Hands together for prayer.

A gesture that expresses what is in the heart, but also the other way around: it ignites the heart.

Perhaps it’s a truism to say that words mean little when deeds contradict them. What’s a bit less obvious is that sometimes the body language of a person reveals more than their words. Body posture, gestures and even facial expression can often reveal what a person is trying to hide in what they say. So, body language plays an important role in communication, as any student of psychology will tell you. However, it is also often important when we don’t intend to hide anything. It helps to express what is difficult to put into words alone. We know that a kind gesture sometimes means more than just explanations and declarations.

Body posture and gestures also have significance in prayer. Both communally and individually. On the one hand, sometimes they express what we want them to express; giving support to the verbal message. On the other hand, especially during communal prayer, they also help us to be aware of what we are experiencing; affecting our heart and soul. Some of this has been considered in previous signs: standing, sitting, kneeling as well as honouring, the raising of hands, striking the breast and making the sign of the cross. This time we dwell on the gesture of hand together, and then more broadly on other gestures, not so much applying to the liturgy as to in other prayers, both communal and individual.

Hands together, in such a way that the palms of left and right are facing each other, is best known and most often used as a gesture of prayer. It is, in fact, an expressive gesture synonymous with prayer. A gesture that has been known for centuries to express devotion, submission and faithfulness. The response was to accept the hands place together into the open hands of the one receiving the declaration.

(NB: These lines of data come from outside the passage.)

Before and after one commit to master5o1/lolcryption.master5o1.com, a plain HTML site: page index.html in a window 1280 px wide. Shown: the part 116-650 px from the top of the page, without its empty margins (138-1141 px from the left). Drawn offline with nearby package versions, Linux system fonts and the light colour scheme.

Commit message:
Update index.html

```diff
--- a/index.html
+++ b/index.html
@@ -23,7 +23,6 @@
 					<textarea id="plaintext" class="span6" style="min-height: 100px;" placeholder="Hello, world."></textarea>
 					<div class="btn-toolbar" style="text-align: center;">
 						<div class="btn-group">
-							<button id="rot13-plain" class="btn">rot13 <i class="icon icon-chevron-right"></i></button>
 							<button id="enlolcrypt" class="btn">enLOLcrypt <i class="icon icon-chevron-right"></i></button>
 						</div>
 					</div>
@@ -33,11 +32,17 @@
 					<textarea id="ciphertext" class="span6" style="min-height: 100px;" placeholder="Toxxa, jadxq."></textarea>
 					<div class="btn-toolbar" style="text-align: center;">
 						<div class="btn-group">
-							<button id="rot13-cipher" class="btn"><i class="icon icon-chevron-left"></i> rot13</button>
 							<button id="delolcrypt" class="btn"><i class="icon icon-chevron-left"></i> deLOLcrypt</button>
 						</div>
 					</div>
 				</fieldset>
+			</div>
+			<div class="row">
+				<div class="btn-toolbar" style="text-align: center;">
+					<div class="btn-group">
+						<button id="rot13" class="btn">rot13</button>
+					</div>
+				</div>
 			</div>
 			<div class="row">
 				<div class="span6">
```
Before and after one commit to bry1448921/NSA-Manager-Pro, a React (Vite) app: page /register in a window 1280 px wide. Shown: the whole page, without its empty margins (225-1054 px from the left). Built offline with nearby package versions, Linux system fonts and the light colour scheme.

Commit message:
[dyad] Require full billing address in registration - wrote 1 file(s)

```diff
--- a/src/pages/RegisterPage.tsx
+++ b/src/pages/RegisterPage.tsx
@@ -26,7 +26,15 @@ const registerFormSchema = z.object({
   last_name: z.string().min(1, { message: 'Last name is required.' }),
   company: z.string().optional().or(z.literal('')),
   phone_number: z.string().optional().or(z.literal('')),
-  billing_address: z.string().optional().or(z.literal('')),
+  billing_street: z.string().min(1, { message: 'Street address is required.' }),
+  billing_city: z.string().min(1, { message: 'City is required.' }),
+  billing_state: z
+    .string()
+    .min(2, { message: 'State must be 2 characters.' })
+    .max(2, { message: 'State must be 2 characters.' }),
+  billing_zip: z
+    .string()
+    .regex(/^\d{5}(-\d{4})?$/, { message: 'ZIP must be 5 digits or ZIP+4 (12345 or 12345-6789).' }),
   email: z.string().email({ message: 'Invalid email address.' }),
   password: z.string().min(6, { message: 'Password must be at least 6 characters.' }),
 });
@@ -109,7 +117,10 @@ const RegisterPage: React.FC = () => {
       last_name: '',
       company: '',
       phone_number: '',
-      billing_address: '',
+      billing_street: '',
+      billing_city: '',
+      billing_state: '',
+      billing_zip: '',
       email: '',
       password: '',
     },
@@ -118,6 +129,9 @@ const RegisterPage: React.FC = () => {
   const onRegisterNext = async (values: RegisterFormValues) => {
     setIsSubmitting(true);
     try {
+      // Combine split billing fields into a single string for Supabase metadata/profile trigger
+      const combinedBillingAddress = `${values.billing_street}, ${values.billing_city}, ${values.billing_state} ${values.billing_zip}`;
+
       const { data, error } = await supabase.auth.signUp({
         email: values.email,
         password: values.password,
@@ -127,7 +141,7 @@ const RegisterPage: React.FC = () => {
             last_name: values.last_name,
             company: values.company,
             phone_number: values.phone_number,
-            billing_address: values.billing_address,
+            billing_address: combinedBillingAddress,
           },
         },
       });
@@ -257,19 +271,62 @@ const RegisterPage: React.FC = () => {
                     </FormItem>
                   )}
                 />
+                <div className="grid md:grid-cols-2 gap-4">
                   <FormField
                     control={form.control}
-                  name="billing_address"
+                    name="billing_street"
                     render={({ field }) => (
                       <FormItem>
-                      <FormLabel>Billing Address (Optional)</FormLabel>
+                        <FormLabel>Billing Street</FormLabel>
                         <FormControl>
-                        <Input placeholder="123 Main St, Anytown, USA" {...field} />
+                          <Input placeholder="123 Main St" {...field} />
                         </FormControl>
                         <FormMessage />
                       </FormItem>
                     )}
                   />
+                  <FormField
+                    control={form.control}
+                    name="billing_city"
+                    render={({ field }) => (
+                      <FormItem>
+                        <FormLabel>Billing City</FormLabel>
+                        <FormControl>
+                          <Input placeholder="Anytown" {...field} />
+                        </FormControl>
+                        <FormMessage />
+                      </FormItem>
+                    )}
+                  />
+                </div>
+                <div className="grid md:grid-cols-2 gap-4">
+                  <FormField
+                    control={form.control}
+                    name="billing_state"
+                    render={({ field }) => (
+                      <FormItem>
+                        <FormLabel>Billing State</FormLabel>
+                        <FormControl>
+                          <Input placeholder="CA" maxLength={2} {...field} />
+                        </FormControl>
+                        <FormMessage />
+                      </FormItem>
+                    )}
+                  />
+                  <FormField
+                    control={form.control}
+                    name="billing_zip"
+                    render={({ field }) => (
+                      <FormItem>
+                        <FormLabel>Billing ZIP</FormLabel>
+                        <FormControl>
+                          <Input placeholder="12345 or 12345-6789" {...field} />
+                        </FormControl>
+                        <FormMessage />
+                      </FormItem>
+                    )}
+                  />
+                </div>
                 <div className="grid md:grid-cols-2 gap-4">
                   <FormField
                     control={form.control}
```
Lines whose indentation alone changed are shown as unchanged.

It is this way a soldier would put his hands together to put them into the hands of the ruler as a sign of devotion and fidelity. Fiefdom in the Middle Ages was expressed in a similar way. And in a similar way during the vow of obedience, at priestly ordination, the bishop accepts the candidate’s promise. God is spirit and you can’t see His hands accepting the hands put together, but that’s what this gesture is all about. It’s about a declaration of devotion, submission and fidelity. Therefore, when I hold my hands like this in prayer, I declare that God is my Lord; that I know my destiny is in His hands, that I depend on Him for everything. And with this attitude of spirit, I adore Him, I thank Him, I say I’m sorry or I ask of Him.

In the practice of prayer, especially individual, however it happens that the hands are held together differently. This is not necessarily a sign of inattention or neglect of God. A clue of how to understand is this . . . intuition; interpreting it in the context of how we use this or other gestures in everyday life. And so, hands clenched together, sometimes firmly, may express a fervent request.

Crossed over the chest with hands on the shoulders is telling God “I am Your servant”.

There aren’t too many gestures in the liturgy. However, there no restriction on using them in prayer outside of liturgy, whether communal or individual. Without gestures or even without words, God knows what bothers us, what we want, what we are trying to express. But these gestures, just as body posture, allows us to better understand, to feel and to experience what we are doing. They help me to realise who I am and who I am praying in front of.